Here are some shots of how we mounted our 9' Livingston.* For years we lowered and raised it with brute force--- two of us on a stout line fastened to the outboard (top ) gunwale of the dinghy.* Then one day the lightbulb went off and I realized that if we replaced the existing boom fall on the boom with a 100' fall, we could use the fall to deploy and retrieve the dinghy wihout having to move the boom at all.* So what had been a two-person, 1,2,3-Heave job became an easy job that only takes one hand.* Sort of a poor man's Seawise Davit.
Note that we mounted the dinghy with a considerable lean into the boat.* This is to make the dinghy push against the* standoff mounts rather than pull on them, and it also means that any spray or water that splashes up inside the dinghy immediately runs back out.
Something we learned--- if one carries a Livingston this way rain water will collect inside the trough along the bottom edge of the dinghy that is formed by the rolled-over edge of the gunwale.* Drilling a small hole in at each end of this trough (so it's in the rolled over part of the gunwale) lets this water drain out very nicely and no green gunk and slime will form in the trough.

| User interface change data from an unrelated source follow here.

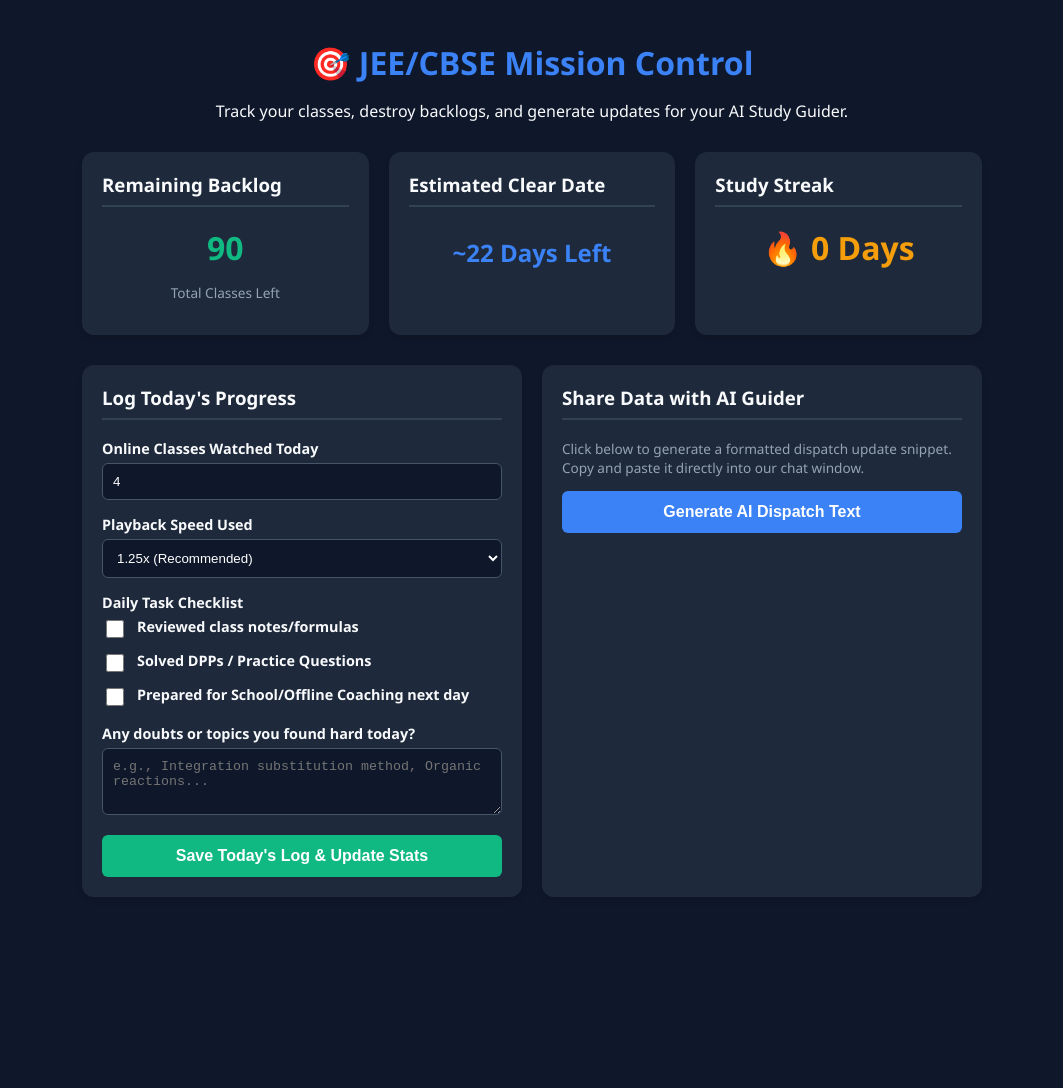
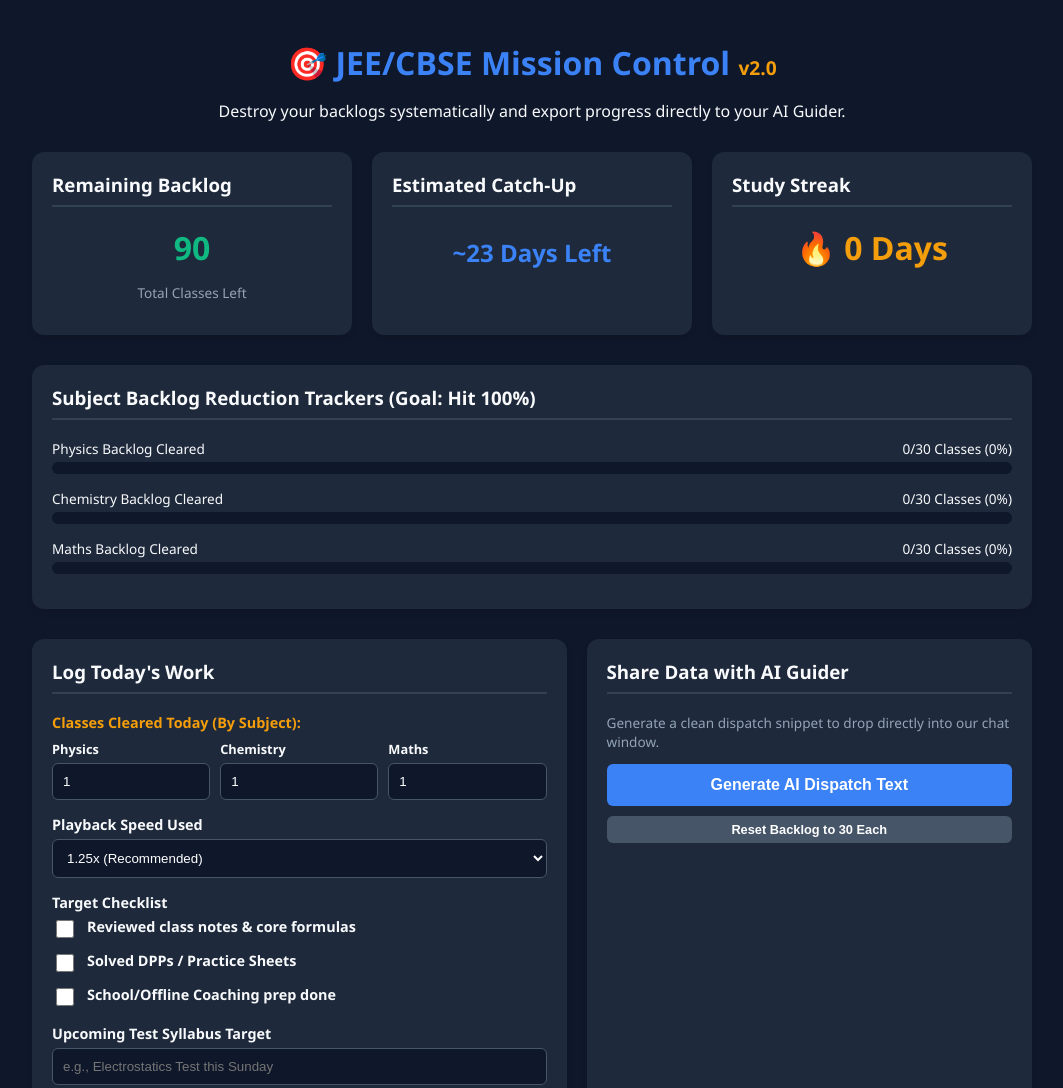
Before and after one commit to YUVRAJ0919/Progress, a plain HTML site: page index.html in a window 1280 px wide. Shown: the top 1088 px of the page, without its empty margins (108-1171 px from the left). Before the commit the page ends 947 px from the top, so only its background shows below. Drawn offline with Linux system fonts and the light colour scheme.

Commit message:
Update index.html

```diff
--- a/index.html
+++ b/index.html
@@ -3,7 +3,7 @@
 <head>
     <meta charset="UTF-8">
     <meta name="viewport" content="width=device-width, initial-scale=1.0">
-    <title>JEE/CBSE Backlog & Progress Tracker</title>
+    <title>JEE/CBSE Mission Control v2</title>
     <style>
         :root {
             --bg-color: #0f172a;
@@ -12,6 +12,7 @@
             --accent-color: #3b82f6;
             --success-color: #10b981;
             --danger-color: #ef4444;
+            --warning-color: #f59e0b;
         }
 
         body {
@@ -23,7 +24,7 @@
         }
 
         .container {
-            max-width: 900px;
+            max-width: 1000px;
             margin: 0 auto;
         }
 
@@ -36,7 +37,7 @@
 
         .grid {
             display: grid;
-            grid-template-columns: repeat(auto-fit, minmax(250px, 1fr));
+            grid-template-columns: repeat(auto-fit, minmax(220px, 1fr));
             gap: 20px;
             margin-bottom: 30px;
         }
@@ -62,6 +63,13 @@
             margin-bottom: 15px;
         }
 
+        .sub-input-grid {
+            display: grid;
+            grid-template-columns: repeat(3, 1fr);
+            gap: 10px;
+            margin-bottom: 15px;
+        }
+
         label {
             display: block;
             margin-bottom: 5px;
@@ -69,7 +77,7 @@
             font-size: 0.9rem;
         }
 
-        input[type="number"], select, textarea {
+        input[type="number"], input[type="text"], select, textarea {
             width: 100%;
             padding: 10px;
             background: #0f172a;
@@ -109,6 +117,32 @@
         .btn-success { background-color: var(--success-color); }
         .btn-success:hover { background-color: #059669; }
 
+        .btn-secondary { background-color: #475569; margin-top: 10px;}
+        .btn-secondary:hover { background-color: #334155; }
+
+        /* PROGRESS BAR STYLES */
+        .progress-container {
+            margin-bottom: 15px;
+        }
+        .progress-label {
+            display: flex;
+            justify-content: space-between;
+            font-size: 0.85rem;
+            margin-bottom: 4px;
+        }
+        .progress-bar-bg {
+            background-color: #0f172a;
+            border-radius: 8px;
+            height: 12px;
+            width: 100%;
+            overflow: hidden;
+        }
+        .progress-bar-fill {
+            height: 100%;
+            width: 0%;
+            transition: width 0.5s ease-in-out;
+        }
+
         .output-box {
             background: #020617;
             border: 1px dashed var(--accent-color);
@@ -125,11 +159,10 @@
 
 <div class="container">
     <header>
-        <h1>🎯 JEE/CBSE Mission Control</h1>
-        <p>Track your classes, destroy backlogs, and generate updates for your AI Study Guider.</p>
+        <h1>🎯 JEE/CBSE Mission Control <span style="font-size: 1.2rem; color: var(--warning-color);">v2.0</span></h1>
+        <p>Destroy your backlogs systematically and export progress directly to your AI Guider.</p>
     </header>
 
-    <!-- LIVE METRICS BOARD -->
     <div class="grid">
         <div class="card">
             <h3>Remaining Backlog</h3>
@@ -137,23 +170,49 @@
             <p style="text-align: center; font-size: 0.85rem; color: #94a3b8;">Total Classes Left</p>
         </div>
         <div class="card">
-            <h3>Estimated Clear Date</h3>
+            <h3>Estimated Catch-Up</h3>
             <div class="stat-num" id="clearDateDisp" style="color: var(--accent-color); font-size: 1.5rem; padding-top: 10px;">Calculating...</div>
         </div>
         <div class="card">
             <h3>Study Streak</h3>
-            <div class="stat-num" id="streakDisp" style="color: #f59e0b;">🔥 0 Days</div>
+            <div class="stat-num" id="streakDisp" style="color: var(--warning-color);">🔥 0 Days</div>
         </div>
     </div>
 
-    <div class="grid" style="grid-template-columns: 1fr 1fr;">
-        <!-- INPUT FORM -->
+    <div class="card" style="margin-bottom: 30px;">
+        <h3>Subject Backlog Reduction Trackers (Goal: Hit 100%)</h3>
+        <div class="progress-container">
+            <div class="progress-label"><span>Physics Backlog Cleared</span><span id="pText">0/30 (0%)</span></div>
+            <div class="progress-bar-bg"><div id="pBar" class="progress-bar-fill" style="background-color: var(--accent-color);"></div></div>
+        </div>
+        <div class="progress-container">
+            <div class="progress-label"><span>Chemistry Backlog Cleared</span><span id="cText">0/30 (0%)</span></div>
+            <div class="progress-bar-bg"><div id="cBar" class="progress-bar-fill" style="background-color: var(--success-color);"></div></div>
+        </div>
+        <div class="progress-container">
+            <div class="progress-label"><span>Maths Backlog Cleared</span><span id="mText">0/30 (0%)</span></div>
+            <div class="progress-bar-bg"><div id="mBar" class="progress-bar-fill" style="background-color: var(--warning-color);"></div></div>
+        </div>
+    </div>
+
+    <div style="display: grid; grid-template-columns: 1.2fr 1fr; gap: 20px;">
         <div class="card">
-            <h3>Log Today's Progress</h3>
+            <h3>Log Today's Work</h3>
 
-            <div class="form-group">
-                <label>Online Classes Watched Today</label>
-                <input type="number" id="classesWatched" value="4" min="0">
+            <label style="color: var(--warning-color); margin-bottom: 8px;">Classes Cleared Today (By Subject):</label>
+            <div class="sub-input-grid">
+                <div>
+                    <label style="font-size: 0.8rem;">Physics</label>
+                    <input type="number" id="pWatched" value="1" min="0">
+                </div>
+                <div>
+                    <label style="font-size: 0.8rem;">Chemistry</label>
+                    <input type="number" id="cWatched" value="1" min="0">
+                </div>
+                <div>
+                    <label style="font-size: 0.8rem;">Maths</label>
+                    <input type="number" id="mWatched" value="1" min="0">
+                </div>
             </div>
 
             <div class="form-group">
@@ -167,81 +226,105 @@
             </div>
 
             <div class="form-group">
-                <label>Daily Task Checklist</label>
+                <label>Target Checklist</label>
                 <div class="checkbox-group">
-                    <input type="checkbox" id="chkNotes"> <label for="chkNotes">Reviewed class notes/formulas</label>
+                    <input type="checkbox" id="chkNotes"> <label for="chkNotes">Reviewed class notes & core formulas</label>
                 </div>
                 <div class="checkbox-group">
-                    <input type="checkbox" id="chkDpp"> <label for="chkDpp">Solved DPPs / Practice Questions</label>
+                    <input type="checkbox" id="chkDpp"> <label for="chkDpp">Solved DPPs / Practice Sheets</label>
                 </div>
                 <div class="checkbox-group">
-                    <input type="checkbox" id="chkSchool"> <label for="chkSchool">Prepared for School/Offline Coaching next day</label>
+                    <input type="checkbox" id="chkSchool"> <label for="chkSchool">School/Offline Coaching prep done</label>
                 </div>
             </div>
 
             <div class="form-group">
-                <label>Any doubts or topics you found hard today?</label>
-                <textarea id="doubts" rows="3" placeholder="e.g., Integration substitution method, Organic reactions..."></textarea>
+                <label>Upcoming Test Syllabus Target</label>
+                <input type="text" id="testTarget" placeholder="e.g., Electrostatics Test this Sunday">
             </div>
 
-            <button onclick="logProgress()" class="btn-success">Save Today's Log & Update Stats</button>
+            <div class="form-group">
+                <label>Critical Doubts or Hard Topics</label>
+                <textarea id="doubts" rows="2" placeholder="Any concepts you couldn't solve..."></textarea>
+            </div>
+
+            <button onclick="logProgress()" class="btn-success">Save Progress & Update Dashboards</button>
         </div>
 
-        <!-- AI BACKEND INTERFACE -->
         <div class="card">
             <h3>Share Data with AI Guider</h3>
-            <p style="font-size: 0.85rem; color: #94a3b8;">Click below to generate a formatted dispatch update snippet. Copy and paste it directly into our chat window.</p>
+            <p style="font-size: 0.85rem; color: #94a3b8;">Generate a clean dispatch snippet to drop directly into our chat window.</p>
             <button onclick="generateAiReport()">Generate AI Dispatch Text</button>
 
             <div id="outputContainer" style="display: none;">
-                <h4 style="margin-bottom: 5px; color: var(--accent-color);">📋 Copy this text:</h4>
+                <div style="display: flex; justify-content: space-between; align-items: center; margin-top: 15px;">
+                    <h4 style="margin: 0; color: var(--accent-color);">📋 Ready to Copy:</h4>
+                    <button onclick="copyToClipboard()" style="width: auto; padding: 5px 10px; font-size: 0.8rem;" id="copyBtn">Copy Text</button>
+                </div>
                 <div class="output-box" id="aiOutput"></div>
             </div>
+
+            <button onclick="resetData()" class="btn-secondary" style="font-size: 0.8rem; padding: 6px;">Reset Backlog to 30 Each</button>
         </div>
     </div>
 </div>
 
 <script>
-    // Initialize or load existing variables from LocalStorage so data persists on your Mac
-    let backlogData = JSON.parse(localStorage.getItem('jee_backlog_tracker')) || {
-        physics: 30,
-        chemistry: 30,
-        maths: 30,
+    // System Core Memory
+    let backlogData = JSON.parse(localStorage.getItem('jee_backlog_tracker_v2')) || {
+        physicsLeft: 30,
+        chemistryLeft: 30,
+        mathsLeft: 30,
         streak: 0,
         lastLoggedDate: null
     };
 
     function updateDashboard() {
-        const total = backlogData.physics + backlogData.chemistry + backlogData.maths;
-        document.getElementById('totalBacklogDisp').innerText = total;
+        const pLeft = backlogData.physicsLeft;
+        const cLeft = backlogData.chemistryLeft;
+        const mLeft = backlogData.mathsLeft;
+
+        const totalLeft = pLeft + cLeft + mLeft;
+        document.getElementById('totalBacklogDisp').innerText = totalLeft;
         document.getElementById('streakDisp').innerText = `🔥 ${backlogData.streak} Days`;
 
-        // Calculate estimated days left assuming 4 classes/day average on weekdays, more on weekends
-        const daysLeft = Math.ceil(total / 4.2);
-        if(total <= 0) {
-            document.getElementById('clearDateDisp').innerText = "🎉 Backlog Cleared!";
+        // Update Progress Bars based on initial baseline of 30 classes per subject
+        const pDone = 30 - pLeft;
+        const pPct = Math.round((pDone / 30) * 100);
+        document.getElementById('pBar').style.width = `${pPct}%`;
+        document.getElementById('pText').innerText = `${pDone}/30 Classes (${pPct}%)`;
+
+        const cDone = 30 - cLeft;
+        const cPct = Math.round((cDone / 30) * 100);
+        document.getElementById('cBar').style.width = `${cPct}%`;
+        document.getElementById('cText').innerText = `${cDone}/30 Classes (${cPct}%)`;
+
+        const mDone = 30 - mLeft;
+        const mPct = Math.round((mDone / 30) * 100);
+        document.getElementById('mBar').style.width = `${mPct}%`;
+        document.getElementById('mText').innerText = `${mDone}/30 Classes (${mPct}%)`;
+
+        // Estimate Days Left Assuming average 4 classes a day pacing
+        if(totalLeft <= 0) {
+            document.getElementById('clearDateDisp').innerText = "🎉 All Cleared!";
         } else {
-            document.getElementById('clearDateDisp').innerText = `~${daysLeft} Days Left`;
+            const daysEst = Math.ceil(totalLeft / 4);
+            document.getElementById('clearDateDisp').innerText = `~${daysEst} Days Left`;
         }
 
-        localStorage.setItem('jee_backlog_tracker', JSON.stringify(backlogData));
+        localStorage.setItem('jee_backlog_tracker_v2', JSON.stringify(backlogData));
     }
 
     function logProgress() {
-        const watched = parseInt(document.getElementById('classesWatched').value) || 0;
+        const pWatched = Math.max(0, parseInt(document.getElementById('pWatched').value) || 0);
+        const cWatched = Math.max(0, parseInt(document.getElementById('cWatched').value) || 0);
+        const mWatched = Math.max(0, parseInt(document.getElementById('mWatched').value) || 0);
 
-        // Subtract from total backlog evenly (or prioritize dynamically)
-        for(let i=0; i<watched; i++) {
-            if(backlogData.physics > backlogData.chemistry && backlogData.physics > backlogData.maths) {
-                backlogData.physics = Math.max(0, backlogData.physics - 1);
-            } else if(backlogData.chemistry > backlogData.maths) {
-                backlogData.chemistry = Math.max(0, backlogData.chemistry - 1);
-            } else {
-                backlogData.maths = Math.max(0, backlogData.maths - 1);
-            }
-        }
+        backlogData.physicsLeft = Math.max(0, backlogData.physicsLeft - pWatched);
+        backlogData.chemistryLeft = Math.max(0, backlogData.chemistryLeft - cWatched);
+        backlogData.mathsLeft = Math.max(0, backlogData.mathsLeft - mWatched);
 
-        // Streak logic
+        // Streak Engine
         const todayStr = new Date().toDateString();
         if (backlogData.lastLoggedDate !== todayStr) {
             backlogData.streak += 1;
@@ -249,47 +332,75 @@
         }
 
         updateDashboard();
-        alert("Progress logged successfully! Don't forget to generate your report to send to me.");
+
+        // Reset dynamic daily inputs back to default placeholder values
+        document.getElementById('pWatched').value = 0;
+        document.getElementById('cWatched').value = 0;
+        document.getElementById('mWatched').value = 0;
+
+        alert("Progress tracked and analytics saved!");
     }
 
     function generateAiReport() {
-        const watched = document.getElementById('classesWatched').value;
         const speed = document.getElementById('playbackSpeed').value;
         const notes = document.getElementById('chkNotes').checked ? "✅ Done" : "❌ Skipped";
         const dpp = document.getElementById('chkDpp').checked ? "✅ Done" : "❌ Skipped";
         const school = document.getElementById('chkSchool').checked ? "✅ Done" : "❌ Skipped";
-        const doubts = document.getElementById('doubts').value || "None! Kept up with everything.";
+        const testTarget = document.getElementById('testTarget').value || "None set";
+        const doubts = document.getElementById('doubts').value || "No major blockers today!";
 
-        const totalLeft = backlogData.physics + backlogData.chemistry + backlogData.maths;
-        const hoursSaved = (watched * 2) - ((watched * 2) / speed);
+        const totalLeft = backlogData.physicsLeft + backlogData.chemistryLeft + backlogData.mathsLeft;
 
-        const reportText = `PROGRESS REPORT DISPATCH
+        const reportText = `PROGRESS REPORT DISPATCH (v2)
 ------------------------------------
-• Backlog Classes Completed Today: ${watched} classes
-• Video Watch Speed Modifier: ${speed}x
-• Est. Self-Study Hours Saved: ${hoursSaved.toFixed(1)} hours
+• Current Streak: ${backlogData.streak} Days
+• Watch Speed Config: ${speed}x
 
-DAILY STRATEGY CHECKLIST:
-- Class Notes Reviewed: ${notes}
-- Questions/DPPs Practiced: ${dpp}
-- School Next-Day Readiness: ${school}
+DAILY OBJECTIVE CHECKLIST:
+- Formulas & Class Notes Checked: ${notes}
+- Questions / DPP Assignments Done: ${dpp}
+- Next-Day Prep Readiness: ${school}
 
-CURRENT REMAINING BACKLOG STATUS:
-- Physics: ${backlogData.physics} remaining
-- Chemistry: ${backlogData.chemistry} remaining
-- Maths: ${backlogData.maths} remaining
-- Total Backlog Classes Remaining: ${totalLeft}
+CRITICAL SYLLABUS TARGET:
+"${testTarget}"
 
-BLOCKING ISSUES / UNRESOLVED DOUBTS:
+CURRENT BACKLOG LEVEL MATRIX:
+- Physics: ${backlogData.physicsLeft}/30 Classes Left
+- Chemistry: ${backlogData.chemistryLeft}/30 Classes Left
+- Maths: ${backlogData.mathsLeft}/30 Classes Left
+- Total Remaining Classes: ${totalLeft}
+
+BLOCKER DOUBTS / DIFFICULT CONCEPT NOTES:
 "${doubts}"
 
-👉 Study Guider: Please evaluate my remaining time, check my pace, and give me adjustments for tomorrow!`;
+👉 Study Guider: Please assess my progress matrix and deliver custom strategy adjustments!`;
 
         document.getElementById('aiOutput').innerText = reportText;
         document.getElementById('outputContainer').style.display = 'block';
+        document.getElementById('copyBtn').innerText = "Copy Text";
     }
 
-    // Run layout render on startup
+    function copyToClipboard() {
+        const text = document.getElementById('aiOutput').innerText;
+        navigator.clipboard.writeText(text).then(() => {
+            document.getElementById('copyBtn').innerText = "✓ Copied!";
+        });
+    }
+
+    function resetData() {
+        if(confirm("Are you sure you want to reset your backlog numbers back to 30 classes each?")) {
+            backlogData = {
+                physicsLeft: 30,
+                chemistryLeft: 30,
+                mathsLeft: 30,
+                streak: 0,
+                lastLoggedDate: null
+            };
+            updateDashboard();
+        }
+    }
+
+    // Initialize layout
     updateDashboard();
 </script>
 </body>
```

We carry a 9 foot Zodiak on Weaver davits on the swimstep. By careful length and placement of the standoffs we were able to keep a way clear on the swimstep to step onto a dock from the starboard side of the swimstep.
The huge advantage of using the Weaver davit system is that when the tender is in the water but still attached to the boat, the tender remains stable enough to step from the swimstep into the dink even in fairly rough water. No tender beating against your transom in this set up. After everyone's aboard simply unweight the davit side of your tender and unsnap the davits and off you go.
As to the verticle tender trapping a big wave, we don't veiw this as a threat anymore. I was very concerned about it at first but we have been in some real bad water and have had no problem with the Zodiak trapping water. It may be just the particular motion of our boat but I never want to find myself in water that would swamp the Zodiak on its davits. If I do, I'll have bigger problems than water in the Zodiak.
Horizontal storage does eliminate the swivel mechanism for the outboard necessary in a vertical installation. However the davit system necessary for such a system will be more costly to purchase and install. In a vertical installation you'll have to tattoo your boat name on the dinghy bottom.
You can probably find much on this subject by doing a search in the archives.* Within the last year we were faced with somewhat the same problem----larger, heavier dinghy and how to store it.
We have a starboard side transom door that needed to be kept clear for access to floating docks (floats as they are called in the PNW).* We used the Weaver system with the lever for the 15hp 2 stroke engine.* We are happy with the rusult, and hae cruised with it at 27 knots.
Pictures follow.* One picture shows the transom gate.* The dinghy is stored but not visible there.* We also did not want the weight to bear on the tubes so used a transom arc and bow locker arc.* Carries very well.* To lift it in place, I installed a mount for a removable come along under the helm deck roof overhang.
-- Edited by Moonstruck on Wednesday 2nd of November 2011 12:00:07 PM
Going back to the original dilemma of how to carry a dink on the duckboard and yet not obstruct the transom door or make using a ladder impossible, I post the pic below of how we managed it on Lotus.* The pic is not a real close-up, but I think one can make out the gist of it.* Lotus is second from the right, next to the old woody, with red canvas.
The dinghy is a 9 ft Tinker Tramp, but mounted well to the port end of the duckboart, there is space for us to still use the transom door, and also swing down a ladder opposite the door, and clearing the dinghy at the same time.* Our boat's beam is not huge, just 3.5 metres (about 12 feet), so it should be possible on anything over 30 ft.